Source data
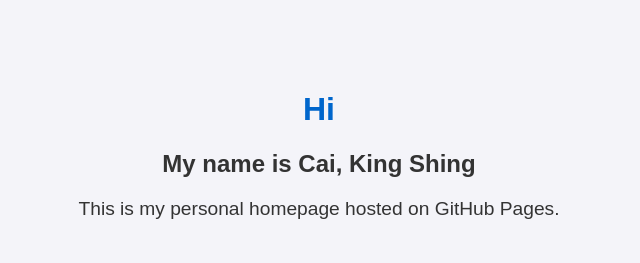
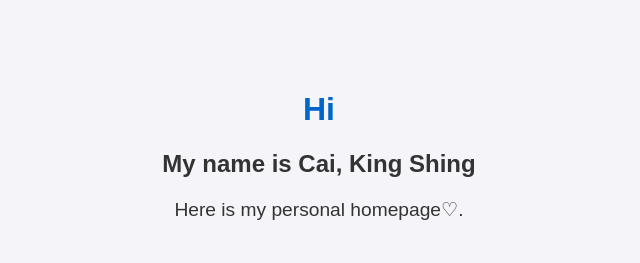
Before and after one commit to mickvy/My_Website, a plain HTML site: page index.html in a window 1280 px wide. Shown: the whole page, without its empty margins (321-961 px from the left). Drawn offline with Linux system fonts and the light colour scheme.

Commit message:
Update homepage description text

```diff
--- a/index.html
+++ b/index.html
@@ -25,6 +25,6 @@
 <body>
     <h1> Hi </h1>
     <h2>My name is Cai, King Shing </h2>
-    <p>This is my personal homepage hosted on GitHub Pages.</p>
+    <p>Here is my personal homepage♡.</p>
 </body>
 </html>
```
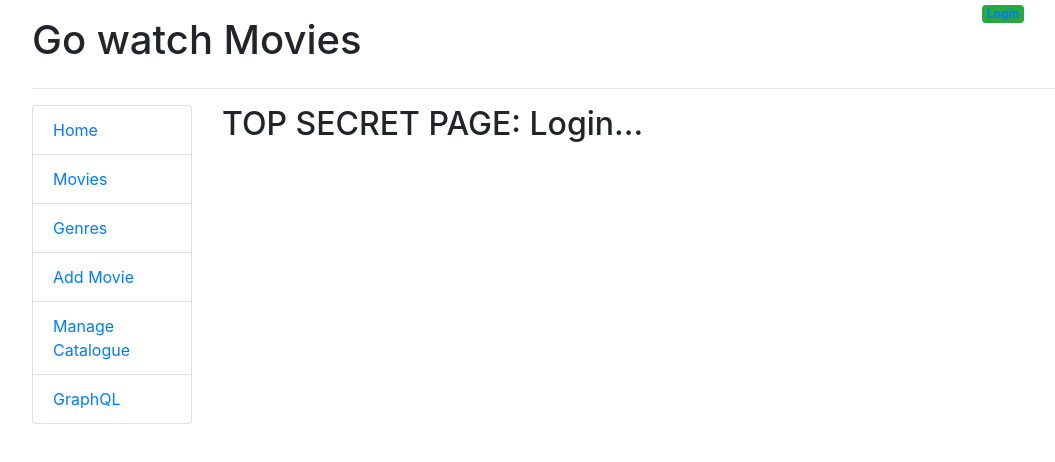
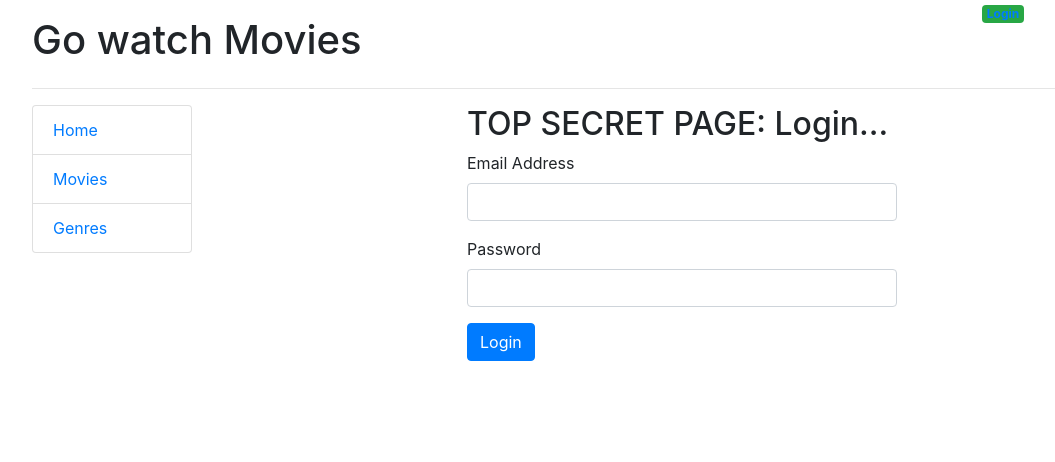
Before and after one commit to kvncrtr/imovie, a React (Create React App) app: page /login in a window 1280 px wide. Shown: the top 462 px of the page, without its empty margins (53-1108 px from the left). Built offline with nearby package versions, Linux system fonts and the light colour scheme.

Commit message:
working on jwt

```diff
--- a/src/App.js
+++ b/src/App.js
@@ -1,6 +1,8 @@
+import { useState } from 'react';
 import { Link, Outlet } from 'react-router-dom';
 
 function App() {
+  const [jwtToken, setJwtToken] = useState('')
   return (
     <div className="container">
 
@@ -11,7 +13,10 @@ function App() {
         </div>
 
         <div className="col-md-2 text-end">
-          <Link to="/login"><span className="badge bg-success">Login</span></Link>
+          {jwtToken === ""
+            ? <Link to="/login"><span className="badge bg-success">Login</span></Link>
+            : <a href="#!"><span className="badge bg-danger">Logout</span></a>
+          }
         </div>
       </div>
 
@@ -24,9 +29,13 @@ function App() {
               <Link to="/" className="list-group-item list-group-action">Home</Link>
               <Link to="/movies" className="list-group-item list-group-action">Movies</Link>
               <Link to="/genres" className="list-group-item list-group-action">Genres</Link>
-              <Link to="/admin/movies/0" className="list-group-item list-group-action">Add Movie</Link>
-              <Link to="/manage-catalogue" className="list-group-item list-group-action">Manage Catalogue</Link>
-              <Link to="/graphql" className="list-group-item list-group-action">GraphQL</Link>
+              {jwtToken !== "" &&
+                <>
+                  <Link to="/admin/movies/0" className="list-group-item list-group-action">Add Movie</Link>
+                  <Link to="/manage-catalogue" className="list-group-item list-group-action">Manage Catalogue</Link>
+                  <Link to="/graphql" className="list-group-item list-group-action">GraphQL</Link>
+                </>
+              }
             </div>
           </nav>
         </div>
--- a/src/components/Login.js
+++ b/src/components/Login.js
@@ -1,7 +1,49 @@
+import { useState } from "react";
+import Input from "./form/input";
+
 const Login = () => {
+   const [email, setEmail] = useState("");
+   const [password, setPassword] = useState("");
+
+   const handleSubmit = (event) => {
+      event.preventDefault();
+
+      if (email == "admin@example.com") {
+
+      }
+   }
+
+
+
    return (
-      <div>
+      <div className="col-md-6 offset-md-3">
          <h2> TOP SECRET PAGE: Login... </h2>
+
+         <form onSubmit={handleSubmit}>
+            <Input
+               title="Email Address"
+               type="email"
+               className="form-control"
+               name="email"
+               autoComplete="email-new"
+               onChange={(event) => setEmail(event.target.value)}
+            />
+
+            <Input
+               title="Password"
+               type="password"
+               className="form-control"
+               name="password"
+               autoComplete="password-new"
+               onChange={(event) => setPassword(event.target.value)}
+            />
+
+            <input
+               type="submit"
+               className="btn btn-primary"
+               value="Login"
+            />
+         </form>
       </div>
    )
 }
--- a/src/components/Movie.js
+++ b/src/components/Movie.js
@@ -1,8 +1,28 @@
+import { useEffect, useState } from "react";
+import { useParams } from "react-router-dom";
+
 const Movie = () => {
+   const [movie, setMovie] = useState({});
+   let { id } = useParams;
+
+   useEffect(()=>{
+      let myMovie = {
+         id: 1,
+         title: "Highlander",
+         release_date: "1986-03-07",
+         runtime: 116,
+         mpaa_rating: "R",
+         description: "Some long description",
+      }
+      setMovie(myMovie)
+   }, [id])
+
    return (
       <div>
-         <h2>I am just a movie :0</h2>
+         <h2>{movie.title}</h2>
+         <small><em>Released: {movie.release_date}, {movie.runtime} minutes, Rated {movie.mpaa_rating}</em></small>
          <hr></hr>
+         <p>{movie.description}</p>
       </div>
    )
 };
--- /dev/null
+++ b/src/components/form/input.js
@@ -0,0 +1,25 @@
+import { forwardRef } from "react";
+
+const Input = forwardRef((props, ref) => {
+   return (
+      <div className="mb-3">
+         <label htmlFor="{props.name}" className="form-lable">
+            {props.title}
+         </label>
+         <input
+            type={props.type}
+            className={props.className}
+            id={props.name}
+            ref={ref}
+            name={props.name}
+            placeholder={props.placeholder}
+            onChange={props.onChange}
+            autoComplete={props.autoComplete}
+            value={props.value}
+         />
+         <div className={props.errorDiv}>{props.errorMsg}</div>
+      </div>
+   )
+});
+
+export default Input
```
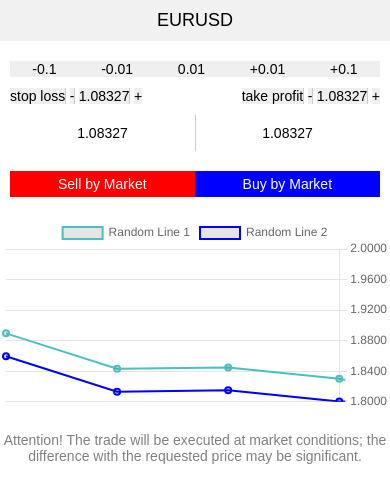
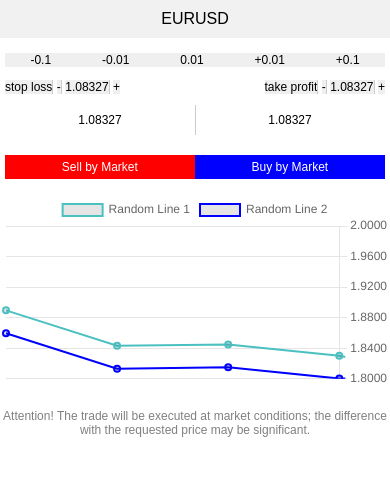
Before and after one commit to BevanMkhabele/Mt4-clone, a plain HTML site: page index.html in a window 390 px wide. Drawn offline with nearby package versions, Linux system fonts and the light colour scheme.

Commit message:
Update index.html

```diff
--- a/index.html
+++ b/index.html
@@ -119,6 +119,34 @@
       color:white;
       padding: 5px;
       margin: 0px;
+    }
+
+    /* Media Query for Responsive Design */
+    @media only screen and (max-width: 600px) {
+      #header {
+        font-size: 16px;
+      }
+
+      #container {
+        padding: 5px;
+      }
+
+      #lotsize button,
+      #risk button,
+      #takeprofit button,
+      #stoploss button,
+      #buttons-divs button {
+        font-size: 12px;
+      }
+
+      .price-box {
+        padding: 8px;
+        font-size: 12px;
+      }
+
+      #footer {
+        font-size: 12px;
+      }
     }
   </style>
 </head>
```
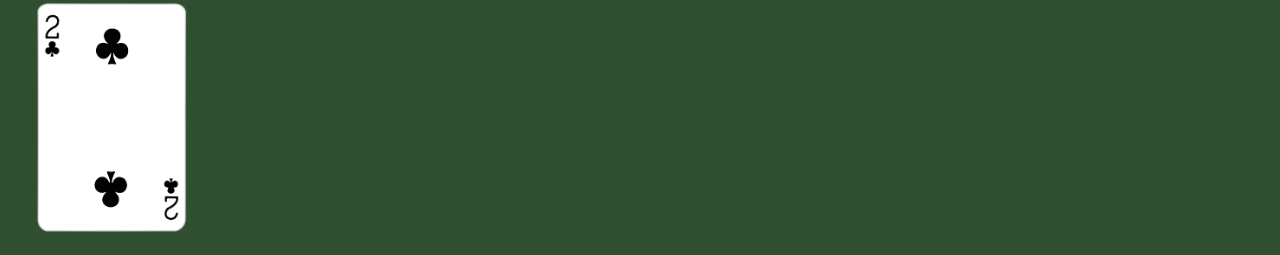
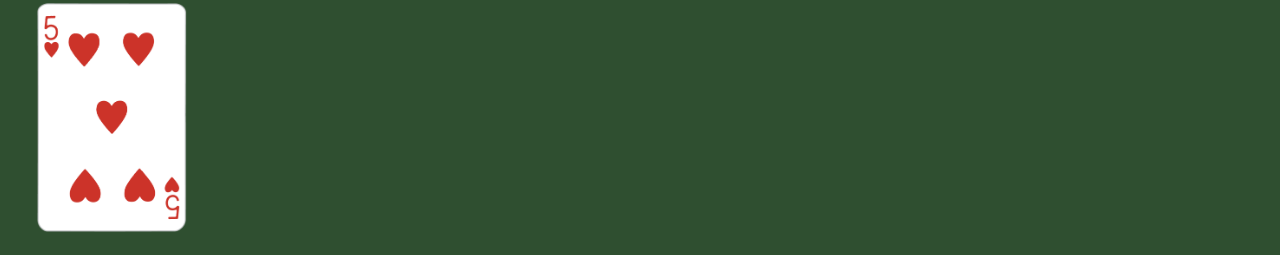
Before and after one commit to Cheche0802/Basic-JS, a plain HTML site: page Seccion 5 laboratirio 1- Blackjack/index.html in a window 1280 px wide. Both pictures are taken after a click on the button "Pedir Cartas". Shown: the part 177-432 px from the top of the page. Drawn offline with nearby package versions, Linux system fonts and the light colour scheme.

Commit message:
puntos jugador clase 56

```diff
--- a/Seccion 5 laboratirio 1- Blackjack/assets/js/juego.js
+++ b/Seccion 5 laboratirio 1- Blackjack/assets/js/juego.js
@@ -12,10 +12,14 @@ const uniques = ['A', 'J', 'Q', 'K'];
 let puntosjugador = 0,
     puntoscomputadora = 0;
 
-const puntosHTML = document.querySelectorAll('small');
+
 
 //Referencias del html
 const btnPedir = document.querySelector('#btnPedir');
+const puntosHTML = document.querySelectorAll('small');
+
+const divCartasJugador = document.querySelector('#jugador-cartas');
+const divCartaComputadora = document.querySelector('#computadora-cartas');
 
 
 // create the deck with all cards
@@ -91,5 +95,20 @@ btnPedir.addEventListener('click', () => {
 
     puntosHTML[0].innerText = puntosjugador;
 
+    //<img class="carta" src="assets/cartas/2C.png" alt="" srcset=""></img>
 
+    const imgCarta = document.createElement('img');
+    imgCarta.src= `assets/cartas/${carta}.png`;
+    imgCarta.className = 'carta';
+    //otra forma seria
+    //imgCarta.classList.add('carta');
+    divCartasJugador.append(imgCarta);
+
+    if (puntosjugador > 21 ){
+        console.warn('Perdiste');
+        btnPedir.disabled =true
+    }else if (puntosjugador === 21){
+        console.log('ganaste');
+        btnPedir.disabled =true
+    }
 })
--- a/Seccion 5 laboratirio 1- Blackjack/index.html
+++ b/Seccion 5 laboratirio 1- Blackjack/index.html
@@ -28,7 +28,7 @@
             <h1>Jugador 1 - <small>0</small></h1>
 
             <div id="jugador-cartas">
-                <img class="carta" src="assets/cartas/2C.png" alt="" srcset="">
+               <!-- <img class="carta" src="assets/cartas/2C.png" alt="" srcset="">-->
 
             </div>
         </div>
```
Also changed, not shown: README.md.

Work item:
Write out each line of the data that holds the string "Update".

Your solution:
Update homepage description text
Update index.html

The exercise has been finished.